Excerpts from a dataset
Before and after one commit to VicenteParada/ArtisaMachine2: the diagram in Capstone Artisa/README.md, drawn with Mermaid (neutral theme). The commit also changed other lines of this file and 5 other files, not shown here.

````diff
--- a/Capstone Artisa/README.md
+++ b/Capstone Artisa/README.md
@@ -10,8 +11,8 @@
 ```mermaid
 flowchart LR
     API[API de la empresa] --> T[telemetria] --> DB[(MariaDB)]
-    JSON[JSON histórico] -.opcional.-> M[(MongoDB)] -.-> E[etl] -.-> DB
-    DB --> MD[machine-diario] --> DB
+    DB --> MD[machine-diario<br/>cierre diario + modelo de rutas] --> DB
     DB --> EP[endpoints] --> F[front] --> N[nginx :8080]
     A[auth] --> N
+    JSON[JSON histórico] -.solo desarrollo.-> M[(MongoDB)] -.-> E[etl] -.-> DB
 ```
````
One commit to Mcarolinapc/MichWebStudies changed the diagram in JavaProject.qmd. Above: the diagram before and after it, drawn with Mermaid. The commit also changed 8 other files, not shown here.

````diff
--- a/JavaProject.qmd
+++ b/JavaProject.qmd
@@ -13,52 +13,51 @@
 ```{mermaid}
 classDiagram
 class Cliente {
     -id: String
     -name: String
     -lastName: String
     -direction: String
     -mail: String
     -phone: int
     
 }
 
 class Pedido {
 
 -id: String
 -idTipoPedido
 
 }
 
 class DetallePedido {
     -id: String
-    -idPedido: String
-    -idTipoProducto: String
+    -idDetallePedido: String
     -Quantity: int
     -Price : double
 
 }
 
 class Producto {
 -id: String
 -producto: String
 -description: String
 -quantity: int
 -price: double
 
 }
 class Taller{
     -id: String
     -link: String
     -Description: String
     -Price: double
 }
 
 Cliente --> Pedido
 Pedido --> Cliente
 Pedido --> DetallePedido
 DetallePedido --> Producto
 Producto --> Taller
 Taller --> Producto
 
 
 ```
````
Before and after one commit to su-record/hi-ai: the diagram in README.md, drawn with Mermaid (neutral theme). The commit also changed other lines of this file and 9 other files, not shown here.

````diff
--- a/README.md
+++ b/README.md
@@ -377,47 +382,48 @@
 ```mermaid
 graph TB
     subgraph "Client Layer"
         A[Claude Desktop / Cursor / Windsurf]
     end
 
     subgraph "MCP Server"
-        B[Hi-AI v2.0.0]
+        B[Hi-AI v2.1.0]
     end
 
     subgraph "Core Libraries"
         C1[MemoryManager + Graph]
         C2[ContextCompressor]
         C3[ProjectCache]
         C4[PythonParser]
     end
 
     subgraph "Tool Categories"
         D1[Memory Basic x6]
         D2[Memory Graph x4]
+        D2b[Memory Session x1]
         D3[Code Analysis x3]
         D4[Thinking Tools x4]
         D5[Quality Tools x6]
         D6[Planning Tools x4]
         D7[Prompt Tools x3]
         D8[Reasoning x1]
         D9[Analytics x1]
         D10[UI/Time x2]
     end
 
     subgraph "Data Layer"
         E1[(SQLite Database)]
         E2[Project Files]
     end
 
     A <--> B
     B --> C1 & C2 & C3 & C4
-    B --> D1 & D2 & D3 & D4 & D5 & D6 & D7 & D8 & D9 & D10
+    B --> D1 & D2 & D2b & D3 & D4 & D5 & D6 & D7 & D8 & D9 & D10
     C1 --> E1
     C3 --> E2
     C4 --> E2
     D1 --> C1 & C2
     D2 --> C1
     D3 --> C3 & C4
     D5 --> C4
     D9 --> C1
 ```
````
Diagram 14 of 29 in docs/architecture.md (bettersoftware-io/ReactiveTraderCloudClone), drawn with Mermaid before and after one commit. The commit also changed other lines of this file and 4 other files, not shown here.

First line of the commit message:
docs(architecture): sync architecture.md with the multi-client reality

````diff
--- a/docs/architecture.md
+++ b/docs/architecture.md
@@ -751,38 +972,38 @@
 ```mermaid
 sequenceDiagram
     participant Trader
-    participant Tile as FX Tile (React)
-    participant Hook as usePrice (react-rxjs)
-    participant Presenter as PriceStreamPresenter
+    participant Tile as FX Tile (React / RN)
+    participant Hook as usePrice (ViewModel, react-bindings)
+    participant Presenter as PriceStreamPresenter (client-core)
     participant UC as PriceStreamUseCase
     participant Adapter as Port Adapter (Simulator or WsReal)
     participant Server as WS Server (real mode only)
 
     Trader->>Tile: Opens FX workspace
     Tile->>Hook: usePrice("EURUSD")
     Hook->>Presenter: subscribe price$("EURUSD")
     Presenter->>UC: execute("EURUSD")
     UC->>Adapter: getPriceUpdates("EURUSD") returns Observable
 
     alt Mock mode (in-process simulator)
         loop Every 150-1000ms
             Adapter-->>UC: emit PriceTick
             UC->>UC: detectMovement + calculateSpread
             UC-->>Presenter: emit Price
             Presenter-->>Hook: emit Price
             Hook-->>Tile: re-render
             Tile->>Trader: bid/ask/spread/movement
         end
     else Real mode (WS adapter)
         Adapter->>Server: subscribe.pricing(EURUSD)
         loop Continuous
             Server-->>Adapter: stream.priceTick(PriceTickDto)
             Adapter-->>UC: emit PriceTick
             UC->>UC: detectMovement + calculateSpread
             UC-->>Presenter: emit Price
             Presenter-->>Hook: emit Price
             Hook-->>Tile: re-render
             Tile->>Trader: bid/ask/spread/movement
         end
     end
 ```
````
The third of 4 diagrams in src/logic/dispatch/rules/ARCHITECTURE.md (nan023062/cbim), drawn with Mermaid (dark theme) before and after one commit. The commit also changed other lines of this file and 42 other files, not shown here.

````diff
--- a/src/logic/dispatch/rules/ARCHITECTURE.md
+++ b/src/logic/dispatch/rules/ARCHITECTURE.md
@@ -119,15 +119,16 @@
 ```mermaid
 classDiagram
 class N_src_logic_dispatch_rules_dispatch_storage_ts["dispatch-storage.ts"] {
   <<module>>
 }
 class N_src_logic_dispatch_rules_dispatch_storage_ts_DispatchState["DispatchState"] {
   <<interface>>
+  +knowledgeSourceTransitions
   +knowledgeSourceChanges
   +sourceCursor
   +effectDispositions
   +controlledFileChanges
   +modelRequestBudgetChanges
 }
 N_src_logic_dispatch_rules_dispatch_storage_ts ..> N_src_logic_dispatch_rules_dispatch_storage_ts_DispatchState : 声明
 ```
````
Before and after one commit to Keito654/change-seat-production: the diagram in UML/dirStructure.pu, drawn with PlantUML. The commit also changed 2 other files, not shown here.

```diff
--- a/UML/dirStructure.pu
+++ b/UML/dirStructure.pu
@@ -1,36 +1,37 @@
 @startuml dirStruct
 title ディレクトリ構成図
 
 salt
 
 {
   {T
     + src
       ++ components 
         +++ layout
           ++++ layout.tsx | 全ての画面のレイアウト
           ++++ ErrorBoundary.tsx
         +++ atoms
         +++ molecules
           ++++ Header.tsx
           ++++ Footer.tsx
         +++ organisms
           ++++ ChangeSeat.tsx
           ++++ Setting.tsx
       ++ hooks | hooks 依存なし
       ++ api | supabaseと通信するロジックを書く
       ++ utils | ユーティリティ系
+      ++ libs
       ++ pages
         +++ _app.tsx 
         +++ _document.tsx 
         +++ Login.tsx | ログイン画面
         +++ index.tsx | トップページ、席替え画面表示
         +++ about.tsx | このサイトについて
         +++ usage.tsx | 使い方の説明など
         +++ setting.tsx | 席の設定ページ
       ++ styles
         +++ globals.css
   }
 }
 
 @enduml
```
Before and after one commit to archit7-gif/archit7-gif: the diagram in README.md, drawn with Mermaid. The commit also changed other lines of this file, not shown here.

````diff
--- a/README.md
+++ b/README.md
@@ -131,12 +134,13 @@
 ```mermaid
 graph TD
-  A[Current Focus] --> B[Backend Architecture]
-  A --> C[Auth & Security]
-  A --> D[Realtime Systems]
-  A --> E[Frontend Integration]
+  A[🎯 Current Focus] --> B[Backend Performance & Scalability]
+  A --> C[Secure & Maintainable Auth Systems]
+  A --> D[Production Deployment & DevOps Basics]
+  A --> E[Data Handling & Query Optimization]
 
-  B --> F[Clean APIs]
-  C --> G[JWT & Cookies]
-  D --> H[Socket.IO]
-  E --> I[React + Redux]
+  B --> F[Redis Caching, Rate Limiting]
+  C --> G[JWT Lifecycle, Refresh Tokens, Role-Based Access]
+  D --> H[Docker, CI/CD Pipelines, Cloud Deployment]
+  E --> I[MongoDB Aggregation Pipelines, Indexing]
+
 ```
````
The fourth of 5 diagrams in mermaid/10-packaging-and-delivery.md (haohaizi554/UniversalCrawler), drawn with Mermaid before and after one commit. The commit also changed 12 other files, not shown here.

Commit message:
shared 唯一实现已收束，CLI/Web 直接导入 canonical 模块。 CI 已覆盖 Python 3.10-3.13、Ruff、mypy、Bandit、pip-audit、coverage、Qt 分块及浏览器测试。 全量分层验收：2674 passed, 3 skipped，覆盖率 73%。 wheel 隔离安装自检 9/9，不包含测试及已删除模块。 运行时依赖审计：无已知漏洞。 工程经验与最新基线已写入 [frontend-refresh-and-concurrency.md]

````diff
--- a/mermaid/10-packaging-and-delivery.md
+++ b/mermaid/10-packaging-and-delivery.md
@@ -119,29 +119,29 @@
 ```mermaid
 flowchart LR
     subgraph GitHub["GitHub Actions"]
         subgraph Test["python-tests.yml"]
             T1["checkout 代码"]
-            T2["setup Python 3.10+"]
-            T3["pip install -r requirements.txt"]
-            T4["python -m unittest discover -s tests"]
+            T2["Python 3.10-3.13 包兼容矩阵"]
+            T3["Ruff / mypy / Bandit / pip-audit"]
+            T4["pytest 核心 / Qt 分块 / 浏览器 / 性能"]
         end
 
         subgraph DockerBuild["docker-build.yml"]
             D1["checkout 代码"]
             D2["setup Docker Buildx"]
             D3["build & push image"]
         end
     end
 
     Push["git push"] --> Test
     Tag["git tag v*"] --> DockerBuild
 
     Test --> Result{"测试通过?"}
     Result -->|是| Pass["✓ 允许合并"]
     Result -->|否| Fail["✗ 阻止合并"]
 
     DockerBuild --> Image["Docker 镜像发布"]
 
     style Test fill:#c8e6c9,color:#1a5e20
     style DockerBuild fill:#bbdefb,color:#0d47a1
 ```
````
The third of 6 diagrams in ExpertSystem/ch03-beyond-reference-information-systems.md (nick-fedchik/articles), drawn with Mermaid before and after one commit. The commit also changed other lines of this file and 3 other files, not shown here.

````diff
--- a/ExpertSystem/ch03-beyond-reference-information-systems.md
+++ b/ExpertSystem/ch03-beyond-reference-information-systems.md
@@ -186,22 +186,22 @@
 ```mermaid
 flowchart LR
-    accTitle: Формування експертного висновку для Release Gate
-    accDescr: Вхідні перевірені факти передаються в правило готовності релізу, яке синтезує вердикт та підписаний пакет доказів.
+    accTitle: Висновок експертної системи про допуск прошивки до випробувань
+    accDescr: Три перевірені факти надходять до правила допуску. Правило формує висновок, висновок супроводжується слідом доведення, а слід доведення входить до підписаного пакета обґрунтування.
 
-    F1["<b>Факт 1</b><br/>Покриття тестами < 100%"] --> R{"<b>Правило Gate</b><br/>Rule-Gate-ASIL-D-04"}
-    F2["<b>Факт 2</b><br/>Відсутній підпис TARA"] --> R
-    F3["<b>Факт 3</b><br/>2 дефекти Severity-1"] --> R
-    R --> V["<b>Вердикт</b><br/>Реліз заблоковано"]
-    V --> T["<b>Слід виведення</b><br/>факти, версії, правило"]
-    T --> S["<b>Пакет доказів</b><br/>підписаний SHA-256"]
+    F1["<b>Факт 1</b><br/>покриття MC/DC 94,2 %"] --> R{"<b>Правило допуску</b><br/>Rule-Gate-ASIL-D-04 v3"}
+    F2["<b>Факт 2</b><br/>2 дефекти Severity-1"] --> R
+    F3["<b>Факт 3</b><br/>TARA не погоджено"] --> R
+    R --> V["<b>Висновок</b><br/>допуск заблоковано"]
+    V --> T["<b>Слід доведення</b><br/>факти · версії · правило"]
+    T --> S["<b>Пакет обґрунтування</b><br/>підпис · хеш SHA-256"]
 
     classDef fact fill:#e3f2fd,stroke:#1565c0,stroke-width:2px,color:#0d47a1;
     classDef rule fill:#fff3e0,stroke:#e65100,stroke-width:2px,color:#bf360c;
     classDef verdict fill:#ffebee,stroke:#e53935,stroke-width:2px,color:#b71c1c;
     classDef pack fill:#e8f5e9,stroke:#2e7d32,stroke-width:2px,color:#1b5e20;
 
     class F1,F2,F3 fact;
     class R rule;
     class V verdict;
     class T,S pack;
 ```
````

Requirement:
Copy every line from the records above that contains the string "Tile".

Solution:
-    participant Tile as FX Tile (React)
+    participant Tile as FX Tile (React / RN)
     Trader->>Tile: Opens FX workspace
     Tile->>Hook: usePrice("EURUSD")
             Hook-->>Tile: re-render
             Tile->>Trader: bid/ask/spread/movement
             Hook-->>Tile: re-render
             Tile->>Trader: bid/ask/spread/movement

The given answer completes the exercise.